It seems as though chefs of color being present on the Food Network are limited to hosting segments, guest judging, or competing in cooking competitions, but that isn’t the case for all. When Sunny Anderson first hit the scene on the Food Network, she was a guest on Emeril Live. It didn’t take long for her bomb personality to land her her own show, called Cooking for Real, in 2008. Her bright and bubbly personality was like a magnet for me and at-home faux-chefs everywhere. She reminded me of our cool Aunt at the BBQ who’d let us dip our finger in the carrot cake icing after our mom told us not to. Her smile was infectious and it was a nice breath of fresh air to see a woman of color, a black woman, showing her cooking chops. It was relatable, especially when so many of the black women in our lives are known for holding it down in the kitchen and putting their whole foot in a pot a greens. Her show, of course, didn’t last. It did go on for an impressive 10 seasons, but now we can only see her as one of the four hosts on The Kitchen on Food Network. Nice. But this isn’t about Sunny Anderson or even Aaron McCargo, Jr. It isn’t about their careers at all. It is about so much more than that.

Food Network

If you watch the Food Network religiously, as I tend to do, you would quickly assume that the only good food are dishes steeped in Italian culture and whitewashed Southern cuisine. It isn’t realistic. The world has an estimated population of 7.4 billion people, and sorry to say, they aren’t all white. It is deeply sad to know that the only way we can see other cultures is to take a trip to their sister channel, the Travel Channel, to see a bunch of white men freely travel the world to sample authentic ethnic dishes. I find it quite odd that Scripps Networks Interactive (the media company with a majority ownership in both the Food Network and Travel Channel, among others) hasn’t peeped game, yet.

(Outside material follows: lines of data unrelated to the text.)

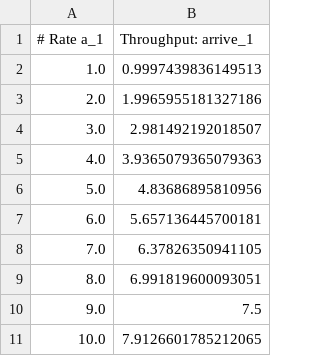
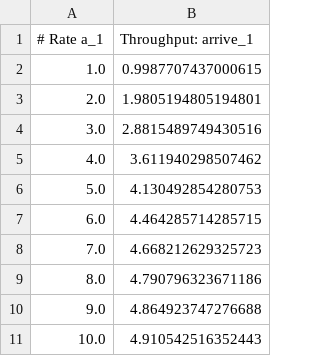
Before and after one commit to sshephard2/skewed-modelling, a CSV file: Models/results/gensharedqueue/N5_arrive_1.csv, drawn as a sheet.

```diff
--- a/Models/results/gensharedqueue/N5_arrive_1.csv
+++ b/Models/results/gensharedqueue/N5_arrive_1.csv
@@ -1,11 +1,11 @@
 # Rate a_1, "Throughput: arrive_1"
-1.0, 0.9997439836149513
-2.0, 1.9965955181327186
-3.0, 2.981492192018507
-4.0, 3.9365079365079363
-5.0, 4.83686895810956
-6.0, 5.657136445700181
-7.0, 6.37826350941105
-8.0, 6.991819600093051
-9.0, 7.5
-10.0, 7.9126601785212065
+1.0, 0.9987707437000615
+2.0, 1.9805194805194801
+3.0, 2.8815489749430516
+4.0, 3.611940298507462
+5.0, 4.130492854280753
+6.0, 4.464285714285715
+7.0, 4.668212629325723
+8.0, 4.790796323671186
+9.0, 4.864923747276688
+10.0, 4.910542516352443
```
Also changed, not shown: Models/results/gensharedqueue/N5_arrive_2.csv, Models/results/gensharedqueue/N5_serve_1.csv, 1 other file.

I would love to see an Asian woman/man with his/her own show to teach us traditional dishes from their own Asian country. There are 54 African countries. There is no excuse to not have somebody hailing from one of them on this channel. The Neelys was a great show, but they aren’t on anymore (are they divorced?), so where are the Southern Black cooks/chefs to teach my ass how to chef up some Hoghead cheese? I’d love to be taught some Panamanian dishes, or some Brazilian delicacies, or a few Palestinian faves. Why not?

Listen. I understand that we are beginning to get our POC celebrity cooks on air. I love the show with the Smolletts (Smollett Eats) and Ayesha Curry’s show (Ayesha's Home Kitchen). They’re great! But part of me knows that if they weren’t huge celebs with an already huge following, they wouldn’t be anywhere near the Food Network. I also recognize that the Cooking Channel exists (Tia Mowry’s show has a home there). Kelis managed to revamp her entire life by going to culinary arts school, perfecting the craft of sauce making, coming out with a whole line of bomb ass sauces, and landing herself a cooking show on the Cooking Channel called Saucy and Sweet. She is amazing and the perfect example of someone who actually followed their other dreams. She’s dope and can almost do no wrong in my eyes. But should we be satisfied with whatever we get just because it’s something? I mean what I said. We are seriously lacking in the television culinary world.

Cooking Channel

I'm sure I am not the only person who feels this way. On Aziz Ansari's show, Master of None, a line was included during season two, episode seven:

“Look, to be honest, there’s no diversity in the food world. Okay, look at our hosts. If our lineup were ingredients, we’d be flour, salt, and sugar, all white.”

— Jeff Pastore (played by Bobby Cannavale)

It is blatantly obvious.

Unfortunately, I feel as though my cries will fall on deaf ears. Money talks and based on their current line-up, apparently the only thing that seems to be making money on the Food Network is Chopped and a million and one shows about finding somebody, ANYBODY, who can beat Bobby Flay.

I’m not sure we will get much change now that the infamously right-winged conservative company, Sinclair Broadcast Group (the same company that bought WGN and subsequently knocked the critically acclaimed show, Underground, off the air), has purchased a minority ownership of the Food Network.

*sips tea*